Fort Bragg has a new long distance range--range 61. Despite having another 1,000 meter range, this is the only range on Bragg where snipers will be able to shoot the .338 Lapua, the latest sniper rifle.

Fort Bragg has a new long distance range--range 61.

Though Bragg has in excess of 100 live fire ranges, the constant developing technology and training methods means Soldiers need more space in which to train.

“We are getting weapons systems that are more and more efficient, more and more lethal, so we need greater distances to shoot at,” said Wolf Amacker,

Installation Range Officer. “When I was in the Army, a 1,000 meter range was all you needed. Now it’s barely good enough. We’ve only got a couple of 1,000 meter ranges on Fort Bragg.”

Despite having another 1,000 meter range, this is the only range on Bragg where snipers will be able to shoot the .338 Lapua, the latest sniper rifle.

People had asked Amacker where they could fire this weapon, but they just didn’t have the proper facilities.

“We made a couple of other places, but you could only put one or two people there. It was very, very narrow. Here I could put 30-40 people across and let them shoot,” said Amacker.

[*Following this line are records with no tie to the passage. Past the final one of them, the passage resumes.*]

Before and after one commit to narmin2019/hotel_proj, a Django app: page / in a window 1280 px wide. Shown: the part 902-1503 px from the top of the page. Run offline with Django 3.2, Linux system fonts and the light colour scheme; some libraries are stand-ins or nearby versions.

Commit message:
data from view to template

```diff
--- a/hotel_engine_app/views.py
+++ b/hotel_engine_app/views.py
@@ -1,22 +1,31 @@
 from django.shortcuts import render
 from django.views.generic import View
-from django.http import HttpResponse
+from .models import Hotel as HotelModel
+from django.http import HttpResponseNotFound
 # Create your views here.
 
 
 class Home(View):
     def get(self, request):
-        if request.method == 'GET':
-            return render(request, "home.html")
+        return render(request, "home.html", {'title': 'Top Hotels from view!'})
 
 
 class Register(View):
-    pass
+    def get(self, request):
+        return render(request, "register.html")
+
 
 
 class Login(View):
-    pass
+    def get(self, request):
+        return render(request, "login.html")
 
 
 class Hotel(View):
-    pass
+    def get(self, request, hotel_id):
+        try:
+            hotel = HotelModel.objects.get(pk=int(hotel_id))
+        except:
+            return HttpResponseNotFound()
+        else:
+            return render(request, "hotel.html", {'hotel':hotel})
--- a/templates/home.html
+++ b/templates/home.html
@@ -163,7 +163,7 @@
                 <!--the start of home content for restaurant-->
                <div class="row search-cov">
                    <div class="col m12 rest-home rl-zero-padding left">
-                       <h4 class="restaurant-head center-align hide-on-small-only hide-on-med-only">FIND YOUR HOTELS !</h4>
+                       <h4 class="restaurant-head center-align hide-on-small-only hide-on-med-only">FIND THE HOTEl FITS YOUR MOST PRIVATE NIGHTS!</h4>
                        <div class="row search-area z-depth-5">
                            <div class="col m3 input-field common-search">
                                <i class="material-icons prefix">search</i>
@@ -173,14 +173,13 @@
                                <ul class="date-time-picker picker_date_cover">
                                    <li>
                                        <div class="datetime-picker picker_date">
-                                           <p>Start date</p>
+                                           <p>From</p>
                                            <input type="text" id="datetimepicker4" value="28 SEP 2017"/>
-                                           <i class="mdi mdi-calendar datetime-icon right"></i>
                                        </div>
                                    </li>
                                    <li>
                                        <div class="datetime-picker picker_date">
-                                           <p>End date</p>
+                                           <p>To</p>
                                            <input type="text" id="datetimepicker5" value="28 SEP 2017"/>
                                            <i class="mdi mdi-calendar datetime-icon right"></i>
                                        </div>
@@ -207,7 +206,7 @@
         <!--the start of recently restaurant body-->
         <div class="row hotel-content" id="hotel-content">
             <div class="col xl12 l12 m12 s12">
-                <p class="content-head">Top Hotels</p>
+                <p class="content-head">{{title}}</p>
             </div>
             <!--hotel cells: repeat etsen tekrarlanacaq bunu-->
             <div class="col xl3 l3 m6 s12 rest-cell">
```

What makes this range capable of taking live fire when the other 1,000 meter range cannot is its strategic location in relation to other ranges’ surface danger zones.

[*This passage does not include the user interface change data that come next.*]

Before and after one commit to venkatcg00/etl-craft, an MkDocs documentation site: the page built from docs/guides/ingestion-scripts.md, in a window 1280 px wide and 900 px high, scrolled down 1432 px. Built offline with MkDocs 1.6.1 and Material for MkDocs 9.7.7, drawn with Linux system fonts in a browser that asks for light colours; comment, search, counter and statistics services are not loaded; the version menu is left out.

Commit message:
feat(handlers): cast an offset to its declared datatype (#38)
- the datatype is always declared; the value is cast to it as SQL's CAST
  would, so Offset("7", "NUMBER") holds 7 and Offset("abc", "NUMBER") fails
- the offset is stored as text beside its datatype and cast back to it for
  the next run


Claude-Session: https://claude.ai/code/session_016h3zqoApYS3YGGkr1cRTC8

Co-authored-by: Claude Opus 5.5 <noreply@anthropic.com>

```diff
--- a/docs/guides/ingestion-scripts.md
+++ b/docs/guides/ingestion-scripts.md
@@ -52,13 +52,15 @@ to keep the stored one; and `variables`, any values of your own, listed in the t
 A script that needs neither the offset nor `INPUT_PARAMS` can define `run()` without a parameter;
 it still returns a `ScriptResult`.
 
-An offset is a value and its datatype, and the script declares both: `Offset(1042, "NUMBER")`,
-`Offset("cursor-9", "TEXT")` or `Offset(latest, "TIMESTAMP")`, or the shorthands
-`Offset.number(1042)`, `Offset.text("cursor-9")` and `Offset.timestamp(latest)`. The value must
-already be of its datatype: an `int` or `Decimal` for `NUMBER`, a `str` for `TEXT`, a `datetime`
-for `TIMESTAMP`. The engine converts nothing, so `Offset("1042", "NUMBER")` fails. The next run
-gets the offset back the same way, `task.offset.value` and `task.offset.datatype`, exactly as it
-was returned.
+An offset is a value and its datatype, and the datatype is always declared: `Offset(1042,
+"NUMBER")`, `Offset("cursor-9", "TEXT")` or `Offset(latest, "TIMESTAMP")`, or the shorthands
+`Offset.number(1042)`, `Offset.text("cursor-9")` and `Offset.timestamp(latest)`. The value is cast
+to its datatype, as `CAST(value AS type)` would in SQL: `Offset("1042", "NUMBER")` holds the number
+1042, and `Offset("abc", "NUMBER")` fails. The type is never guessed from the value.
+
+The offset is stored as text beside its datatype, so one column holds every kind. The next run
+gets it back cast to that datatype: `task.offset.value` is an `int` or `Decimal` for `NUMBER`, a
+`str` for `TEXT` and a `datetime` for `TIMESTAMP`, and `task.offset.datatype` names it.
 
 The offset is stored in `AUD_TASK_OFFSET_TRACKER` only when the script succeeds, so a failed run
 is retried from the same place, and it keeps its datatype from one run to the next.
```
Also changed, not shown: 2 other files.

Every bullet fired has an SDZ which includes the maximum distance that round could travel and dispersion left and right, said Amacker. Regulation dictates that people and facilities cannot be in an SDZ.

“Those areas are designed so that a round only has a one in a million chance of getting out of that. That’s how safe the Army wants to be.”

While the other 1,000 meter range has automated targets, the snipers prefer to use steel. This new range will not have any automated targets, opting instead for the prefered steel.

While the range is technically ready for use, Amacker wants to wait until until they build the sniper tower and the grass has grown a bit more to take the impact from the bullets.

He said the tower should be completed within the next 70 days.

The tower will be 70 feet high and will have a level every 10 feet with different shooting platforms including a low wall, and a rooftop.

“Snipers shoot from so many different positions, so many different places,” Amacker said. “There’s a lot of different things you have to consider about the trajectory of the bullet when you shoot up or when you’re shooting down, so it’s critical they have a place to practice that.”

The whole process of developing the range took about four years, three of which was spent working towards environmental approval. He worked with the Fish and Wildlife Service, Endangered Species Branch to ensure they considered endangered species on the land, erosion control, and preserving the wetlands.

“Nothing is easy on Fort Bragg. You have to be very determined. Most of my people say hard headed and stubborn,” Amacker said.

Once that was complete, it took them less than a year to build.

Forestry removed the trees and wrote a contract to sell the timber that had been cleared from the range. Amacker’s maintenance crew levelled the range to allow for people to move around on it, while maintaining some of the natural terrain. They added a concrete known distance wall with lifters for targets.

The process could have taken longer-- and been a lot more expensive.

The standard is to put in a request to the Army. They determine whether or not you meet the requirements, but for Amacker, that process is too slow.

It’s also more expensive.

The cost to have the Army Corps of Engineers build a 1,000 meter known distance range is about $5 million. Amacker and his team at range operations were able to build the range for about $550,000.

Amacker is very proud of his team, he said.

“My maintenance crew was designed and formed just to maintain targets, not to be able to do this, but they’re all hard workers and want to try to do things,” Amacker said.

“They’re just so talented.”